by Tom Purkey, Executive Vice President and General Manager for the Tennessee Electric Cooperative Association
I have really enjoyed this year’s “annual meeting tour.” Culminating in October, that’s what I call my statewide journey, which I wrote about in my August column, to attend as many of the 21 autumn cooperative annual meetings (two were held in May) as I can. It’s impossible to get to all the meetings since some are scheduled on the same day. Maybe it’s because this is my last tour (I’ll give details in a later issue of The Tennessee Magazine) that I’m spending more time enjoying and appreciating this year’s across-the-state jaunt so much.
As I write this column, I’m still reliving the annual meeting I attended last night. Typical of the events I see throughout Tennessee, it reminded me of why these meetings are so interesting and important.
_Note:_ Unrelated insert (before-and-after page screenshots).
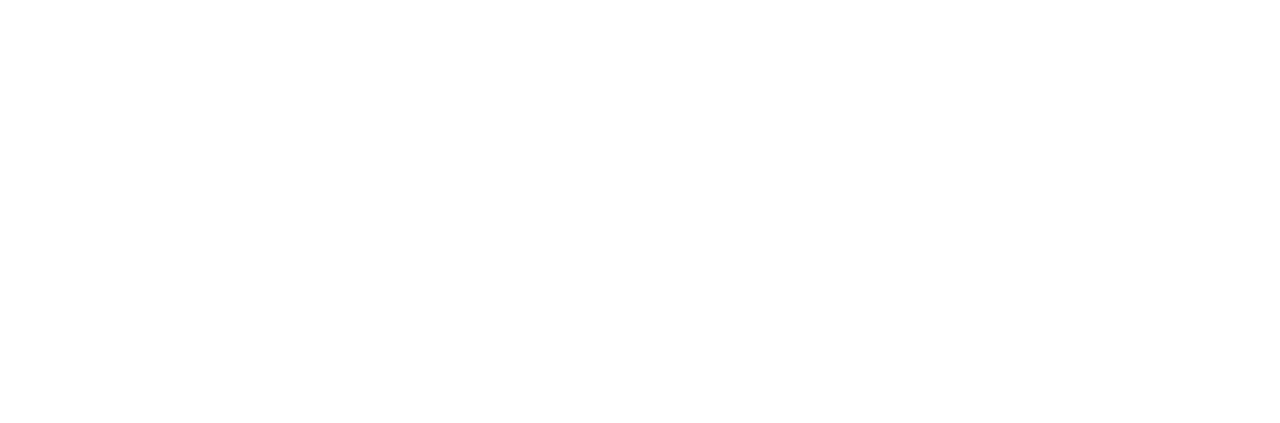
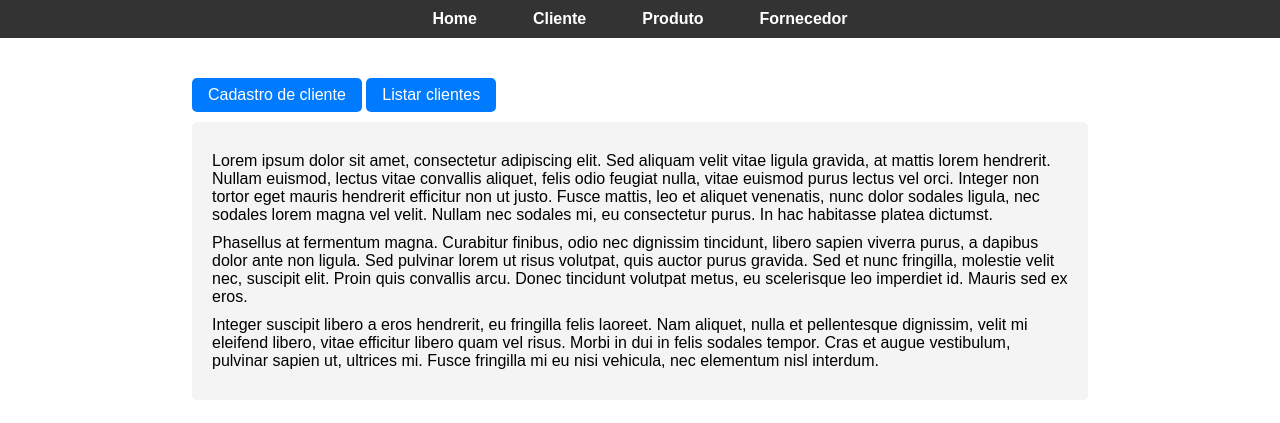
Before and after one commit to Joel-Santos/UC07, a website: page aula29-04/public/html/cliente/homepageCliente.html in a window 1280 px wide. Drawn offline with Linux system fonts and the light colour scheme; files that its build step writes are made by us from their sources.

Commit message:
atualização

```diff
--- a/aula29-04/controllers/clienteController.js
+++ b/aula29-04/controllers/clienteController.js
@@ -5,7 +5,8 @@ let listaClientes = [];
 
 class ClienteCrontoller{
     home(req, res){
-        res.send('Rota dos clientes');
+        //res.send('Rota dos clientes');
+        res.sendFile(path.join(__dirname, '../public/html/cliente', 'homepageCliente.html'));
     }
     formCadastro(req, res){
         res.sendFile(path.join(__dirname, '../public/html/cliente', 'clienteForm.html'));
--- /dev/null
+++ b/aula29-04/public/css/cliente.css
@@ -0,0 +1,77 @@
+body {
+    font-family: Arial, sans-serif;
+    margin: 0;
+    padding: 0;
+}
+
+header {
+    background-color: #333;
+    color: #fff;
+    padding: 10px 0;
+}
+
+nav {
+    text-align: center; /* Centraliza o conteúdo */
+}
+
+nav ul {
+    list-style-type: none;
+    margin: 0;
+    padding: 0;
+    display: flex;
+    justify-content: center;
+}
+
+nav ul li {
+    margin: 0 10px;
+}
+
+nav ul li a {
+    color: #fff;
+    text-decoration: none;
+    font-weight: bold;
+    padding: 8px 16px;
+    border-radius: 5px;
+    border: 2px solid transparent;
+}
+
+nav ul li a:hover {
+    background-color: #fff;
+    color: #333;
+    border-color: #333;
+}
+
+main {
+    padding: 20px;
+    width: 70%; /* Define a largura */
+    margin: auto; /* Centraliza na página */
+}
+
+main section {
+    margin-top: 20px;
+}
+
+main section a {
+    text-decoration: none;
+    background-color: #007bff;
+    color: #fff;
+    padding: 8px 16px; /* Tamanho mediano */
+    margin-bottom: 10px;
+    border-radius: 5px;
+    display: inline-block; /* Torna os links em linha */
+}
+
+main section a:hover {
+    background-color: #0056b3;
+}
+
+/* Conteúdo Lorem */
+.lorem-content {
+    background-color: #f4f4f4;
+    border-radius: 5px;
+    padding: 20px;
+}
+
+.lorem-content p {
+    margin: 10px 0;
+}
--- a/aula29-04/public/html/cliente/homepageCliente.html
+++ b/aula29-04/public/html/cliente/homepageCliente.html
@@ -3,9 +3,40 @@
 <head>
     <meta charset="UTF-8">
     <meta name="viewport" content="width=device-width, initial-scale=1.0">
-    <title>Document</title>
+    <title>Homepage Cliente</title>
+    <link rel="stylesheet" href="../css/cliente.css"> <!-- Link para o arquivo CSS -->
 </head>
 <body>
+    <header>
+        <nav>
+            <ul>
+                <li>
+                    <a href="/">Home</a>
+                </li>
+                <li>
+                    <a href="/cliente">Cliente</a>
+                </li>
+                <li>
+                    <a href="/produto">Produto</a>
+                </li>
+                <li>
+                    <a href="/fornecedor">Fornecedor</a>
+                </li>
+            </ul>
+        </nav>
+    </header>
+    <main>
+        <section>
+            <a href="/cliente/cadastro">Cadastro de cliente</a>
+            <a href="/cliente/listarClientes">Listar clientes</a>
+        </section>
 
+        <!-- Conteúdo Lorem -->
+        <div class="lorem-content">
+            <p>Lorem ipsum dolor sit amet, consectetur adipiscing elit. Sed aliquam velit vitae ligula gravida, at mattis lorem hendrerit. Nullam euismod, lectus vitae convallis aliquet, felis odio feugiat nulla, vitae euismod purus lectus vel orci. Integer non tortor eget mauris hendrerit efficitur non ut justo. Fusce mattis, leo et aliquet venenatis, nunc dolor sodales ligula, nec sodales lorem magna vel velit. Nullam nec sodales mi, eu consectetur purus. In hac habitasse platea dictumst.</p>
+            <p>Phasellus at fermentum magna. Curabitur finibus, odio nec dignissim tincidunt, libero sapien viverra purus, a dapibus dolor ante non ligula. Sed pulvinar lorem ut risus volutpat, quis auctor purus gravida. Sed et nunc fringilla, molestie velit nec, suscipit elit. Proin quis convallis arcu. Donec tincidunt volutpat metus, eu scelerisque leo imperdiet id. Mauris sed ex eros.</p>
+            <p>Integer suscipit libero a eros hendrerit, eu fringilla felis laoreet. Nam aliquet, nulla et pellentesque dignissim, velit mi eleifend libero, vitae efficitur libero quam vel risus. Morbi in dui in felis sodales tempor. Cras et augue vestibulum, pulvinar sapien ut, ultrices mi. Fusce fringilla mi eu nisi vehicula, nec elementum nisl interdum.</p>
+        </div>
+    </main>
 </body>
 </html>
```
Also changed, not shown: aula29-04/public/html/cliente/clienteForm.html (+18 -1 lines).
The meeting started with the members (also the co-op’s owners, of course) registering and then enjoying a hot dog or two, drinks, chips and a Moon Pie. As members and their families sat at the tables, I could tell they were having fun visiting with their friends and neighbors who were also in attendance.
Lucky youngsters who came with their parents laughed and played in an inflatable playground wonderland. Tennessee Valley Authority personnel and a number of co-op employees were available to answer members’ questions and give advice. And I had an opportunity to chat with several members who were very familiar because I have visited this cooperative’s annual meeting year after year for the past two decades. After the nice meal, we were treated to some excellent entertainment from a local gospel-singing group.
During the business session, the results of the board election were announced, and all the board members were introduced to the membership. The democratic process was on display when the co-op’s attorney asked if there was any “new business.” One member raised his hand and asked for an explanation about the cooperative’s decision to purchase a plot of land. The general manager gave a thorough explanation about how that might eventually be the location of the headquarters office for the cooperative. He stressed that the downturn of the economy had affected the timetable of that future decision.
I was impressed by the openness and frankness of the general manager as he discussed the history and purpose of that decision. The man deserved and received a thorough explanation, and the open discussion showed that the folks at the cooperative take seriously the responsibilities given to them by their bosses — the members.
Cooperative annual meetings are great examples of the people exercising their ownership. Co-op employees and directors mingle with and report to the member-owners. Members elect a board to represent their interests and ensure that the cooperative is run for the benefit of the membership as a whole. And to say “thank you” for being a member, the co-op will feed and entertain you while you catch up with your neighbors.
Witnessing democracy in action: It’s the reason I’ve so thoroughly enjoyed traveling this great state to experience the cooperative difference.